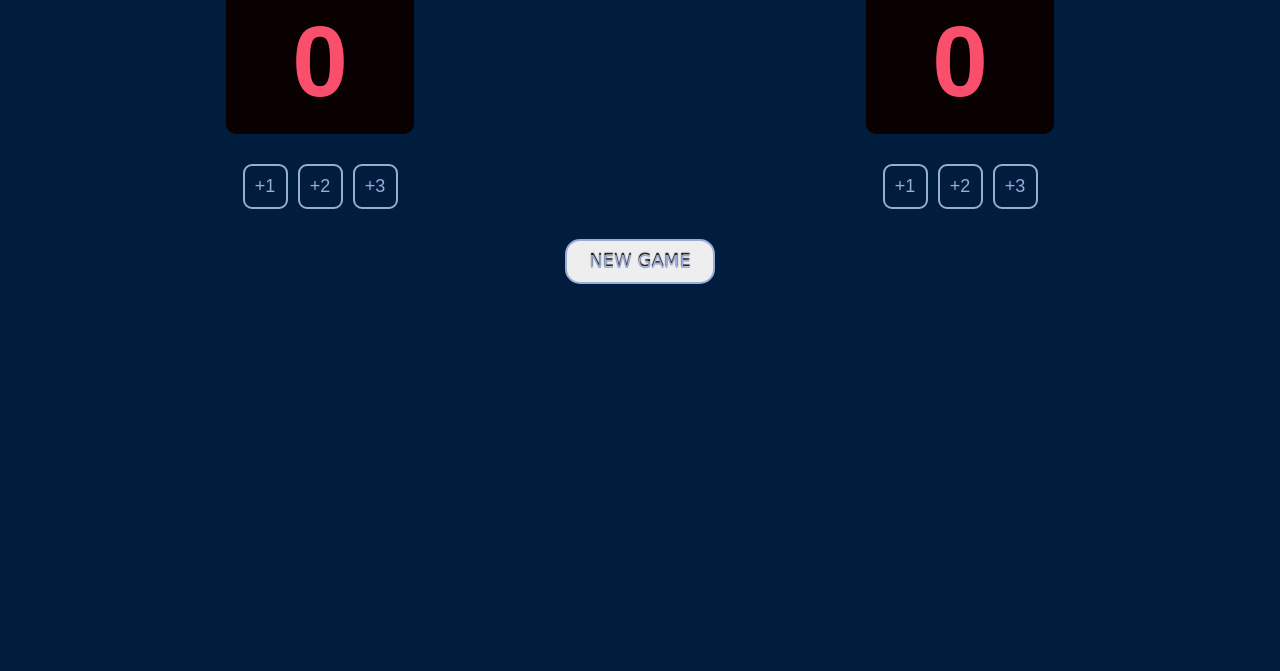
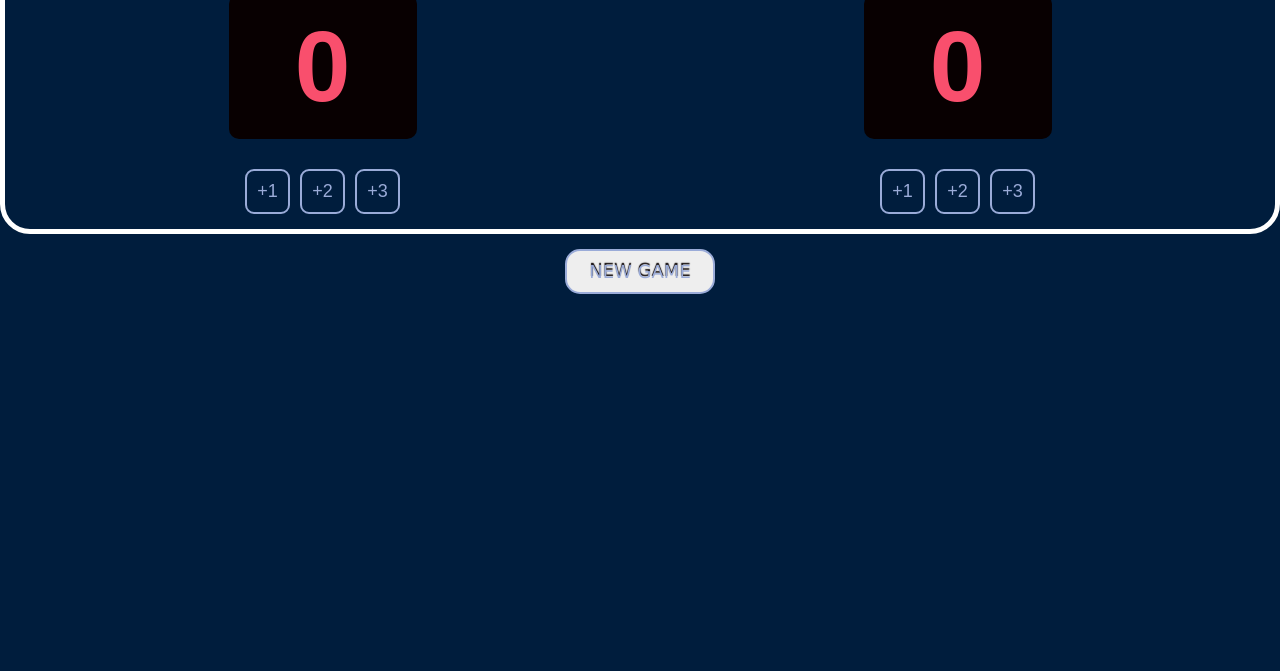
Before and after one commit to Olebxgeng/scoreboard, a plain HTML site: page index.html in a window 1280 px wide. Shown: the part 129-800 px from the top of the page. Drawn offline with Linux system fonts and the light colour scheme; a web font is replaced by a local one.

Commit message:
Add border to container div

```diff
--- a/index.css
+++ b/index.css
@@ -8,6 +8,8 @@ body {
 .container {
     display: flex;
     justify-content: space-around;
+    border: 5px solid white;
+    border-radius: 30px;
 }
 
 .score-board{
```
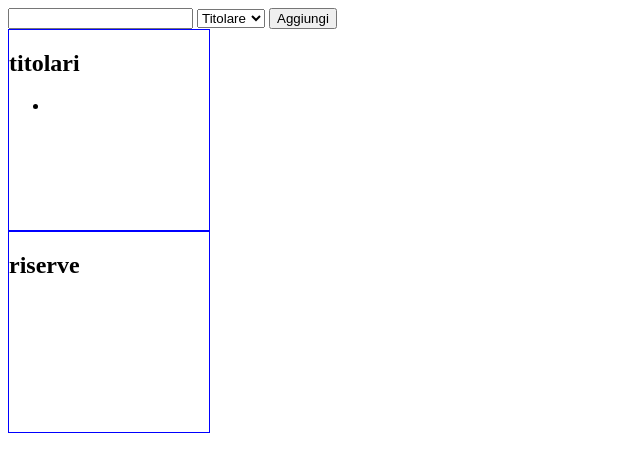
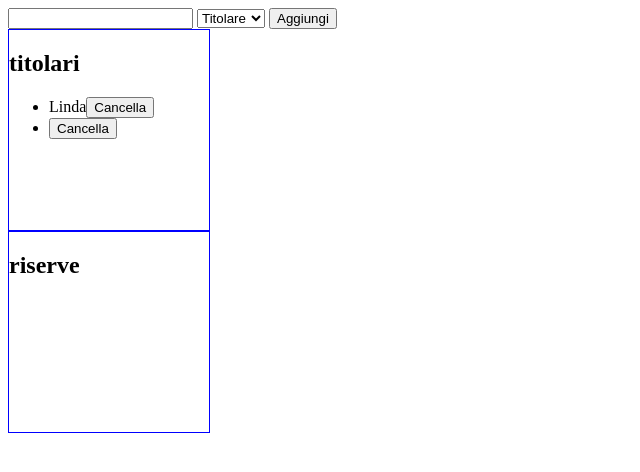
Before and after one commit to lindam-code/js-jsnacks-blocco-1, a plain HTML site: page index.html in a window 1280 px wide. Both pictures are taken after a click on the button "Aggiungi". Shown: the whole page, without its empty margins (0-640 px from the left). Drawn offline with nearby package versions, Linux system fonts and the light colour scheme.

Commit message:
Fantacalcio con tasto cancella.

```diff
--- a/index.html
+++ b/index.html
@@ -26,6 +26,7 @@
     <div class="square">
       <h2>titolari</h2>
       <ul class="lista-titolari">
+        <li>Linda<button class="delete-item">Cancella</button></li>
 
       </ul>
     </div>
--- a/js/script.js
+++ b/js/script.js
@@ -290,14 +290,30 @@
 // o tra le riserve.
 // Quando si clicca sul button “Aggiungi” il nome viene aggiunto nella lista dei titolari
 // se l’utente ha scelto titolari, altrimenti tra le riserve.
-$('.submit').click(
-    function() {
-      var nomeGiocatore = $('.nome-giocatore').val();
-      var ruoloGiocatore = $('.ruolo-giocatore').val();
+$(document).ready(
+    function(){
 
-      if (ruoloGiocatore === 'titolare') {
-         $('.lista-titolari').append('<li>' + nomeGiocatore + '</li>');
-      } else if (ruoloGiocatore === 'riserva') {
-          $('.lista-riserve').append('<li>' + nomeGiocatore + '</li>');
-      }
-});
+      $('.submit').click(
+          function() {
+            var nomeGiocatore = $('.nome-giocatore').val();
+            var ruoloGiocatore = $('.ruolo-giocatore').val();
+            // Scrive il nome del giocatore nel lista scelta dall'utente
+            if (ruoloGiocatore === 'titolare') {
+                $('.lista-titolari').append('<li>' + nomeGiocatore + '<button class="delete-item">Cancella</button></li>');
+            } else if (ruoloGiocatore === 'riserva') {
+                $('.lista-riserve').append('<li>' + nomeGiocatore + '<button class="delete-item">Cancella</button></li>');
+            }
+          }
+      );
+
+      // Cliccando il tasto cancella rimuove il nome dalla listaInvitati
+      // Non posso usare .click perchè esso associa l'evento agli elementi presenti nell'html
+      // perciò non funzionerebbe con i nuovi nomi e bottoni della lista che creiamo ogni volta
+      // che l'utente clicca submit
+      $(document).on('click', '.delete-item',
+          function(){
+              $(this).parent().remove();
+          }
+      );
+    }
+)
```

(TASK):
The task calls for duplicating the data exactly, with no images kept.

(EXPECTED ANSWER):
Before and after one commit to Olebxgeng/scoreboard, a plain HTML site: page index.html in a window 1280 px wide. Shown: the part 129-800 px from the top of the page. Drawn offline with Linux system fonts and the light colour scheme; a web font is replaced by a local one.

Commit message:
Add border to container div

```diff
--- a/index.css
+++ b/index.css
@@ -8,6 +8,8 @@ body {
 .container {
     display: flex;
     justify-content: space-around;
+    border: 5px solid white;
+    border-radius: 30px;
 }
 
 .score-board{
```
Before and after one commit to lindam-code/js-jsnacks-blocco-1, a plain HTML site: page index.html in a window 1280 px wide. Both pictures are taken after a click on the button "Aggiungi". Shown: the whole page, without its empty margins (0-640 px from the left). Drawn offline with nearby package versions, Linux system fonts and the light colour scheme.

Commit message:
Fantacalcio con tasto cancella.

```diff
--- a/index.html
+++ b/index.html
@@ -26,6 +26,7 @@
     <div class="square">
       <h2>titolari</h2>
       <ul class="lista-titolari">
+        <li>Linda<button class="delete-item">Cancella</button></li>
 
       </ul>
     </div>
--- a/js/script.js
+++ b/js/script.js
@@ -290,14 +290,30 @@
 // o tra le riserve.
 // Quando si clicca sul button “Aggiungi” il nome viene aggiunto nella lista dei titolari
 // se l’utente ha scelto titolari, altrimenti tra le riserve.
-$('.submit').click(
-    function() {
-      var nomeGiocatore = $('.nome-giocatore').val();
-      var ruoloGiocatore = $('.ruolo-giocatore').val();
+$(document).ready(
+    function(){
 
-      if (ruoloGiocatore === 'titolare') {
-         $('.lista-titolari').append('<li>' + nomeGiocatore + '</li>');
-      } else if (ruoloGiocatore === 'riserva') {
-          $('.lista-riserve').append('<li>' + nomeGiocatore + '</li>');
-      }
-});
+      $('.submit').click(
+          function() {
+            var nomeGiocatore = $('.nome-giocatore').val();
+            var ruoloGiocatore = $('.ruolo-giocatore').val();
+            // Scrive il nome del giocatore nel lista scelta dall'utente
+            if (ruoloGiocatore === 'titolare') {
+                $('.lista-titolari').append('<li>' + nomeGiocatore + '<button class="delete-item">Cancella</button></li>');
+            } else if (ruoloGiocatore === 'riserva') {
+                $('.lista-riserve').append('<li>' + nomeGiocatore + '<button class="delete-item">Cancella</button></li>');
+            }
+          }
+      );
+
+      // Cliccando il tasto cancella rimuove il nome dalla listaInvitati
+      // Non posso usare .click perchè esso associa l'evento agli elementi presenti nell'html
+      // perciò non funzionerebbe con i nuovi nomi e bottoni della lista che creiamo ogni volta
+      // che l'utente clicca submit
+      $(document).on('click', '.delete-item',
+          function(){
+              $(this).parent().remove();
+          }
+      );
+    }
+)
```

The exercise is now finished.